● Work instruction
Look for the string "para" in the listing. Copy each line that has it.

═══ Data extract ═══

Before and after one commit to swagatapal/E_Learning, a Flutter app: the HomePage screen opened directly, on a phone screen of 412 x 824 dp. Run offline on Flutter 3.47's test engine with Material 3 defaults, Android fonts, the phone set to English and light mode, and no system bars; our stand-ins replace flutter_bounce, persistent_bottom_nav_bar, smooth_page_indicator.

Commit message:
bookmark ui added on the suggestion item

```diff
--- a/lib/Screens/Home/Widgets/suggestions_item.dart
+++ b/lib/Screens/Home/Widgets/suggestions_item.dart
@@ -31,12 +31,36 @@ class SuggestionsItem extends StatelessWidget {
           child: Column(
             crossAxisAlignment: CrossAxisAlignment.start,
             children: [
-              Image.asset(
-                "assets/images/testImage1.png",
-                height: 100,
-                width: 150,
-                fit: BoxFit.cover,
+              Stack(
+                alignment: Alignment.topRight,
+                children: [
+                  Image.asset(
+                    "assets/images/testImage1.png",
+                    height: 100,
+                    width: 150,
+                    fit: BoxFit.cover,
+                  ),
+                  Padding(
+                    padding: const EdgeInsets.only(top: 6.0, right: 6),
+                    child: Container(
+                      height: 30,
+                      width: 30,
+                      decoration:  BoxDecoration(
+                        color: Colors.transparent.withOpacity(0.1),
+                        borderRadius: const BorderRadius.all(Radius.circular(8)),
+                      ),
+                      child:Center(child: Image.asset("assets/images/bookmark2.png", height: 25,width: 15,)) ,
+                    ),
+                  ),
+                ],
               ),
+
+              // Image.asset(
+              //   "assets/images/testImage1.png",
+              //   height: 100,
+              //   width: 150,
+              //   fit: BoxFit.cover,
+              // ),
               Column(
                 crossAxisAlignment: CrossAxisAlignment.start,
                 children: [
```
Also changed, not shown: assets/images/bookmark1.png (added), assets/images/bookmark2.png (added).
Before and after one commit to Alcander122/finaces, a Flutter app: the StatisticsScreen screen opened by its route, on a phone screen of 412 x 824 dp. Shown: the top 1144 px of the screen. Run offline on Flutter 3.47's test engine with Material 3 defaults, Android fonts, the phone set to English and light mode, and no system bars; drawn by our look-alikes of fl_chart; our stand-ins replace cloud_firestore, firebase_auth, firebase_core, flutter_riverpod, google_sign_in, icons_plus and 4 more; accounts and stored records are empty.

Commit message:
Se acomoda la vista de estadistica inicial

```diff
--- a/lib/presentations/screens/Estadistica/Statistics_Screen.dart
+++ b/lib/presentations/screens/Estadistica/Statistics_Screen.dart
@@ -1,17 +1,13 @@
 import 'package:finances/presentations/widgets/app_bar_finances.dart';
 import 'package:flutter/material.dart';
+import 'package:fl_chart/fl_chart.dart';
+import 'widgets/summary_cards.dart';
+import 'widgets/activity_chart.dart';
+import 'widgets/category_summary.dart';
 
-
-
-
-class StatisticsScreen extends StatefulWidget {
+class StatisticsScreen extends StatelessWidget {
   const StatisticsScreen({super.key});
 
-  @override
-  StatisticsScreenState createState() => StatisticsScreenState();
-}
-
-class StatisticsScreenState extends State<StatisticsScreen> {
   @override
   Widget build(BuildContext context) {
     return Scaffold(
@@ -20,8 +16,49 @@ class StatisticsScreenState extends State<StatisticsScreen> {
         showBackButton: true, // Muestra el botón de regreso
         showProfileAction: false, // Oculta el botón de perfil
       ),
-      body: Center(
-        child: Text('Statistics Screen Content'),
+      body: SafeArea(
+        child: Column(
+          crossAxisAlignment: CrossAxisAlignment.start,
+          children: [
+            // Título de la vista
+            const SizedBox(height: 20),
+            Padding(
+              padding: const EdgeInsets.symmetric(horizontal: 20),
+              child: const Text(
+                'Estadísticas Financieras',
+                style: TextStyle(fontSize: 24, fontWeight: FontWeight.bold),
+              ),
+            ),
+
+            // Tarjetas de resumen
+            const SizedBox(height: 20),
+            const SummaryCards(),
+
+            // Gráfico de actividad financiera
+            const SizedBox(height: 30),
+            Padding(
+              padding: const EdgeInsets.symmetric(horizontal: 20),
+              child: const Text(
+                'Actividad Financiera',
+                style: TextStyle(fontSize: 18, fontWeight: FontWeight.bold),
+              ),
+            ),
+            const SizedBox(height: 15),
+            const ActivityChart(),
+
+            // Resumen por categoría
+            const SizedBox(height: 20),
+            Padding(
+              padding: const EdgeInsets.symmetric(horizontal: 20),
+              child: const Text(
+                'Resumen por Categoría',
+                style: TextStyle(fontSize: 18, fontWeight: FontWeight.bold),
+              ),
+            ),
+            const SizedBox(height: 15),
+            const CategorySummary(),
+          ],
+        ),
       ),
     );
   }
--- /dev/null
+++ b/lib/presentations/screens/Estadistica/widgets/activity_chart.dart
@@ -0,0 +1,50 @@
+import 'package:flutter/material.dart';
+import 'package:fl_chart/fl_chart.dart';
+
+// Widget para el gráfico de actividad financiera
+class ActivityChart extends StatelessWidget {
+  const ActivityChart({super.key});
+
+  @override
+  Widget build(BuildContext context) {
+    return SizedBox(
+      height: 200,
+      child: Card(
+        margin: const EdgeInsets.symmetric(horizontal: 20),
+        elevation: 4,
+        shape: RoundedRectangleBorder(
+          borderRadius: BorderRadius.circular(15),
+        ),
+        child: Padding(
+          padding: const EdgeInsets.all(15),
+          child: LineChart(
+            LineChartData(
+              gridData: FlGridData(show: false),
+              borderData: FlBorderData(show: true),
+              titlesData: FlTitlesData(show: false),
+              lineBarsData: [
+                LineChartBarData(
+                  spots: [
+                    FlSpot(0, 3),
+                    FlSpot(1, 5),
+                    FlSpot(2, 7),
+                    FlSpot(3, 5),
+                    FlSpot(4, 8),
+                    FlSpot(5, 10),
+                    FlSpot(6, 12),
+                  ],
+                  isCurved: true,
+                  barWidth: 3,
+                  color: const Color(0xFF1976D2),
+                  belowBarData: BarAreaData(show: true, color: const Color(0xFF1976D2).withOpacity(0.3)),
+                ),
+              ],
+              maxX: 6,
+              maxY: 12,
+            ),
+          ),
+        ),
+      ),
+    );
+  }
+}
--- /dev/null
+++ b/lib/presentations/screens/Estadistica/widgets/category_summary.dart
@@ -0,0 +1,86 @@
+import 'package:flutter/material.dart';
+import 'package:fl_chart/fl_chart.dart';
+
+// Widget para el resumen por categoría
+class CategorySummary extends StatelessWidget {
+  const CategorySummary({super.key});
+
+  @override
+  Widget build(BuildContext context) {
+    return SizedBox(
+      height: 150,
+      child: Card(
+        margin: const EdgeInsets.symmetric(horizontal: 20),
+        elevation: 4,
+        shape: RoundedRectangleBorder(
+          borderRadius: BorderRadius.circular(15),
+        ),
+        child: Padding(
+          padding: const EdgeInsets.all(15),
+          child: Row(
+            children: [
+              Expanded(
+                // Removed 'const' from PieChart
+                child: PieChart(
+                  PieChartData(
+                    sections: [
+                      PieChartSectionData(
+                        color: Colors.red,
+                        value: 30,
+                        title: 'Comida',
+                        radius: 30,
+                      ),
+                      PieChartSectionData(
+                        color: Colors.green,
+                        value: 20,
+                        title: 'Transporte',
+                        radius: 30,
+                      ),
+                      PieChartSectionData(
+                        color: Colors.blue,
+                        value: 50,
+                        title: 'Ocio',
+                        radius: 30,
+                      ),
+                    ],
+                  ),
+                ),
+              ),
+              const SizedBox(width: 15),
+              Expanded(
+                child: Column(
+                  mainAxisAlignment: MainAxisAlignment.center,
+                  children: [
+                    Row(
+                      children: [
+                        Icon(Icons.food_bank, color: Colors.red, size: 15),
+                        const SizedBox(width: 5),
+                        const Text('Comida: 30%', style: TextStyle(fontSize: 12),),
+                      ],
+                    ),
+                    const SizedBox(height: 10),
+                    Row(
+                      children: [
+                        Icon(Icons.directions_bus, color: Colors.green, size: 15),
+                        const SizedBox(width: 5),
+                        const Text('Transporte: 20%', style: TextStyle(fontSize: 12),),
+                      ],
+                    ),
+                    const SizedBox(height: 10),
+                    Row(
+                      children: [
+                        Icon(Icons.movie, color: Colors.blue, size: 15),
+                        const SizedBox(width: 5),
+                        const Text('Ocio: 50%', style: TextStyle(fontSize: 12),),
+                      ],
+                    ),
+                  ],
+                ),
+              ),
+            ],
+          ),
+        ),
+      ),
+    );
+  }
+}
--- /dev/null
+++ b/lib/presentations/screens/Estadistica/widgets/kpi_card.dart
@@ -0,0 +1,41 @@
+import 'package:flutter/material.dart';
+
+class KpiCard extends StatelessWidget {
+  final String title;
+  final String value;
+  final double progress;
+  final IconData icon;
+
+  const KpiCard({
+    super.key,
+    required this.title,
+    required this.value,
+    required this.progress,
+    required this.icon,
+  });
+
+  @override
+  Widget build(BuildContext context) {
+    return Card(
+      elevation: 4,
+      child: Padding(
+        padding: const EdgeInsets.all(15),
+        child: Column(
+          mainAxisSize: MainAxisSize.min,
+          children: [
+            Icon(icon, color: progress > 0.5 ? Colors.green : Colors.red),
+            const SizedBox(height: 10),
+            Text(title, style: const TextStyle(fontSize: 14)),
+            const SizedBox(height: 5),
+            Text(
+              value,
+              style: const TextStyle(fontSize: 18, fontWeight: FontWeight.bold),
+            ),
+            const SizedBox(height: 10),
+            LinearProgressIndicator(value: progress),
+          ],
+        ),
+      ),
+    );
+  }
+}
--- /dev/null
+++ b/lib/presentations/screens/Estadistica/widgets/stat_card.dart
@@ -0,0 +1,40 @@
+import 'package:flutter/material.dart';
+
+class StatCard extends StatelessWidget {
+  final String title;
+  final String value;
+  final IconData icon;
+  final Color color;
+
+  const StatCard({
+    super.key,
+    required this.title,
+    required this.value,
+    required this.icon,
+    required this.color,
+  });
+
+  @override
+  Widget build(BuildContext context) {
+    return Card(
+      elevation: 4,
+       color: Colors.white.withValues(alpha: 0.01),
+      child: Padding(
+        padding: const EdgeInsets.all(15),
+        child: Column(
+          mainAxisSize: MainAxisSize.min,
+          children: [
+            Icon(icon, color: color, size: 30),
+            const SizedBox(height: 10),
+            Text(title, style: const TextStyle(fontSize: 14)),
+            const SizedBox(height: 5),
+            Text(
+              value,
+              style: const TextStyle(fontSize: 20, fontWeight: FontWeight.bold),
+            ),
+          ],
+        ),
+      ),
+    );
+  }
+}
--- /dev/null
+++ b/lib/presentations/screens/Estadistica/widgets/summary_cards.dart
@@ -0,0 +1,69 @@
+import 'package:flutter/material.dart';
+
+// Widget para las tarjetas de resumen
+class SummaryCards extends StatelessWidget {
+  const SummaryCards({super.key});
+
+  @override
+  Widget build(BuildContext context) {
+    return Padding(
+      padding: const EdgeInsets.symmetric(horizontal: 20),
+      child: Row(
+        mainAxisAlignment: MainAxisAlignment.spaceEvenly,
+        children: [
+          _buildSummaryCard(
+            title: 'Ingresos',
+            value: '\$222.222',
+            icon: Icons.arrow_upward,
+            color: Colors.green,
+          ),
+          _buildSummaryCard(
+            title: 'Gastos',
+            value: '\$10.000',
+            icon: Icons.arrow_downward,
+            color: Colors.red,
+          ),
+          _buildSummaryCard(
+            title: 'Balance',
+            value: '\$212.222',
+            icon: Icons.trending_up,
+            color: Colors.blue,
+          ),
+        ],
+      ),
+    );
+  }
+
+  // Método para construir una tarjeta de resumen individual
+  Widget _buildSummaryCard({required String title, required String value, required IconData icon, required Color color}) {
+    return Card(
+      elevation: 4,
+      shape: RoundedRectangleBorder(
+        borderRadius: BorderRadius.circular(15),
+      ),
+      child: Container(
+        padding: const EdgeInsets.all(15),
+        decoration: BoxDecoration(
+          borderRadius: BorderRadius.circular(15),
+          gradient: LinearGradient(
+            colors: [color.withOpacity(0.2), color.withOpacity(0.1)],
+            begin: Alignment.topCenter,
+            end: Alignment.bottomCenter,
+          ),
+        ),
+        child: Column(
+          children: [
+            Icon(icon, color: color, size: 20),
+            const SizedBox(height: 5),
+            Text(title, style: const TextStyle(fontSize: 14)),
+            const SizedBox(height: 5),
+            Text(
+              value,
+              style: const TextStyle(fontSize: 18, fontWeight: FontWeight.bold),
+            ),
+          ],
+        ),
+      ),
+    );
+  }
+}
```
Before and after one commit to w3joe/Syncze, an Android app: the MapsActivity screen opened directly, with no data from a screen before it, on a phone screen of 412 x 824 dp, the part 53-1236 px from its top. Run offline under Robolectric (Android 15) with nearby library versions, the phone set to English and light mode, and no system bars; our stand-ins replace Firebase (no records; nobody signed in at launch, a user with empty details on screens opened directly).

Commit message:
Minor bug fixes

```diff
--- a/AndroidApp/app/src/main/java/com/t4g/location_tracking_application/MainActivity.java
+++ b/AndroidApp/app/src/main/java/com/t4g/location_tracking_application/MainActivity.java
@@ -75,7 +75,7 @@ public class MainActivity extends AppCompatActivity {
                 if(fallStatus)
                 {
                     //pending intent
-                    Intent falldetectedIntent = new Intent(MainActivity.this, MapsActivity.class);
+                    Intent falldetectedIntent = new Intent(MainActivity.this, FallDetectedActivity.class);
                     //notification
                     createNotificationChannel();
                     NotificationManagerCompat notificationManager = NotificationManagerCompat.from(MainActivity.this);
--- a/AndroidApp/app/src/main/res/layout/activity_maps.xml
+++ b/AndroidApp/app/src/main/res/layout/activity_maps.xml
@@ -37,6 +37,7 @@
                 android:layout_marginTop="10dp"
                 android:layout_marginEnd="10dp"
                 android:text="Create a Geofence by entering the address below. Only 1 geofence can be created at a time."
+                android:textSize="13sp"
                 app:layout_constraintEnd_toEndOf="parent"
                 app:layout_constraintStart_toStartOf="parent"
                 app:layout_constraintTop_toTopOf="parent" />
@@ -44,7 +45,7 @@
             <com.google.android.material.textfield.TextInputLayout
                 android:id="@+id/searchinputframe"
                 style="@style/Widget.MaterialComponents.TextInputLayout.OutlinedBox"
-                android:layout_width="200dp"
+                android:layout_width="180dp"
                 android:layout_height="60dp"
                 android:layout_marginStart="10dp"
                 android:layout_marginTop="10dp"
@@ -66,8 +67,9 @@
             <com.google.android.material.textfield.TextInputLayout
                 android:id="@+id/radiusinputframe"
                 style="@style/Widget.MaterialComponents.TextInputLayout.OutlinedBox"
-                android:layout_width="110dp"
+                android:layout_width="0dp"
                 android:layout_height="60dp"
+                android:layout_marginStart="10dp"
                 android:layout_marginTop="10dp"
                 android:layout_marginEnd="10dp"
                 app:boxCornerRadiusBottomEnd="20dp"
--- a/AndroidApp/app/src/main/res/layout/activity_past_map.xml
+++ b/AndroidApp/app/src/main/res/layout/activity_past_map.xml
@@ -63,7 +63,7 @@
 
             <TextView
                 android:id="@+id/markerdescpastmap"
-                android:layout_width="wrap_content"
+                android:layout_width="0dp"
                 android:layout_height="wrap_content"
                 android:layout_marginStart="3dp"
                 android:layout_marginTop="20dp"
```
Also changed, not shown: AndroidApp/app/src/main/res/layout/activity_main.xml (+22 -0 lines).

═══

● Task solution
+// Widget para el gráfico de actividad financiera
+// Widget para el resumen por categoría
+// Widget para las tarjetas de resumen
+  // Método para construir una tarjeta de resumen individual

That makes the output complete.